# Derivative of the natural log

1. Dec 22, 2006

### trajan22

1. The problem statement, all variables and given/known data
find dy/dx for y=ln(sec^(2)x)

2. Relevant equations
none

3. The attempt at a solution
1.)1/(sec(x)^2)*dy/dx sec(x)^2

2.)tan(x)/sec(x)^2

3.)i put it in terms of sin and cos...
sin(x)/cos(x)*cos(x)^2/1

4.)i cancelled the cos(x) in the denominator and came out with sin(x)cos(x)
the answer i am supposed to get is 2tan(x). where did i go wrong?

2. Dec 22, 2006

### neutrino

The derivative of (sec(x))^2 is NOT tan(x).

Edit: Btw, 1/(sec(x)^2)*dy/dx sec(x)^2, should actually be (1/(sec(x)^2))*d(sec(x)^2)/dx

3. Dec 22, 2006

### f(x)

Solving by chain rule, you get-:

d(ln(sec^2(x)))/d(sec^2(x)) * d(sec^2(x))/d(sec x) * d(sec x)/d(x)

Solving finally, you get 2tanx

4. Dec 22, 2006

### trajan22

oh, right sorry about that on the edit.
and what is the derivative of (sec(x))^2, because i know that the derivative of tan(x) is (sec(x))^2 so i assumed it would work the other way around

5. Dec 22, 2006

### f(x)

no,the other way back is by integrating the derivative to get the original function
derivative of (sec x)^2 is 2secx.secxtanx

6. Dec 22, 2006

### trajan22

oh ok i get it now, thanx for your help. easy mistake

7. Dec 22, 2006

### Hurkyl

Staff Emeritus
Notational fix:

1.)1/(sec(x)^2)*dy/dx sec(x)^2

This is wrong.
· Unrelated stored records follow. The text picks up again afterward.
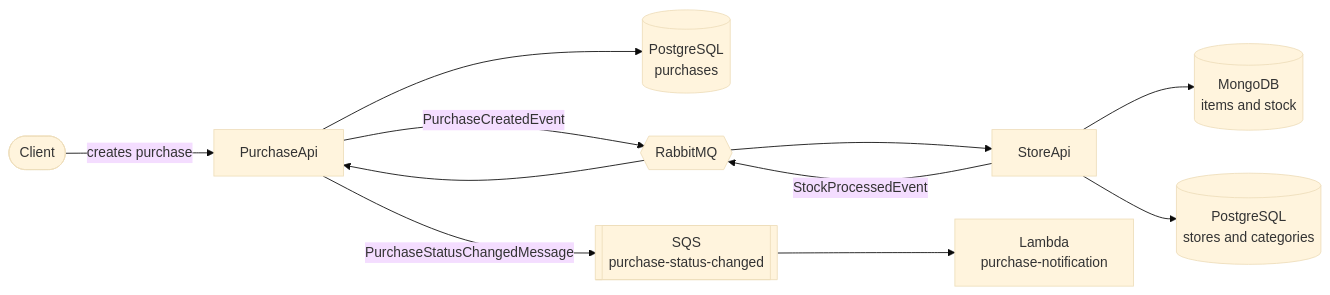
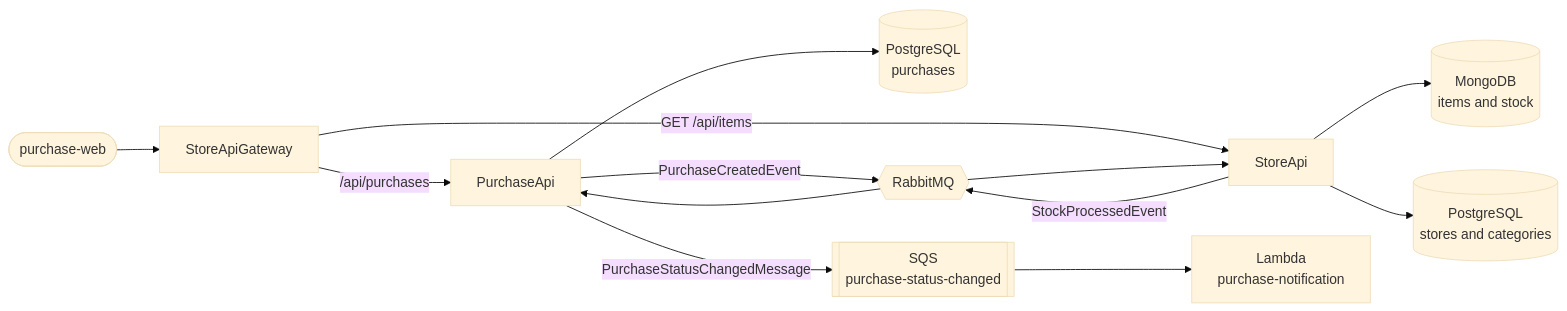
Before and after one commit to JoaoVitorResende/StoreApi: the diagram in README.md, drawn with Mermaid (base theme). The commit also changed other lines of this file, not shown here.

````diff
--- a/README.md
+++ b/README.md
@@ -34,13 +73,15 @@
 ```mermaid
 flowchart LR
-    Client([Client]) -->|creates purchase| PA[PurchaseApi]
+    Web([purchase-web]) --> GW[StoreApiGateway]
+    GW -->|/api/purchases| PA[PurchaseApi]
+    GW -->|GET /api/items| SA[StoreApi]
     PA --> PDB[("PostgreSQL<br/>purchases")]
     PA -->|PurchaseCreatedEvent| MQ{{RabbitMQ}}
-    MQ --> SA[StoreApi]
+    MQ --> SA
     SA --> MDB[("MongoDB<br/>items and stock")]
     SA --> SDB[("PostgreSQL<br/>stores and categories")]
     SA -->|StockProcessedEvent| MQ
     MQ --> PA
     PA -->|PurchaseStatusChangedMessage| SQS[["SQS<br/>purchase-status-changed"]]
     SQS --> L["Lambda<br/>purchase-notification"]
 ```
````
What you meant to say was something like

$$\frac{1}{\sec^2 x} \cdot \frac{d}{dx}\left( \sec^2 x \right)$$

or

$$\frac{1}{\sec^2 x} \cdot \frac{d(\sec^2 x)}{dx}$$

or

$$\frac{1}{\sec^2 x} \cdot \frac{du}{dx} \quad \quad (u = \sec^2 x)$$

(In particular, you did not mean to put a y in there. You've already defined $y=\ln \sec^2 x$, and that's certainly not what you wanted in this particular expression)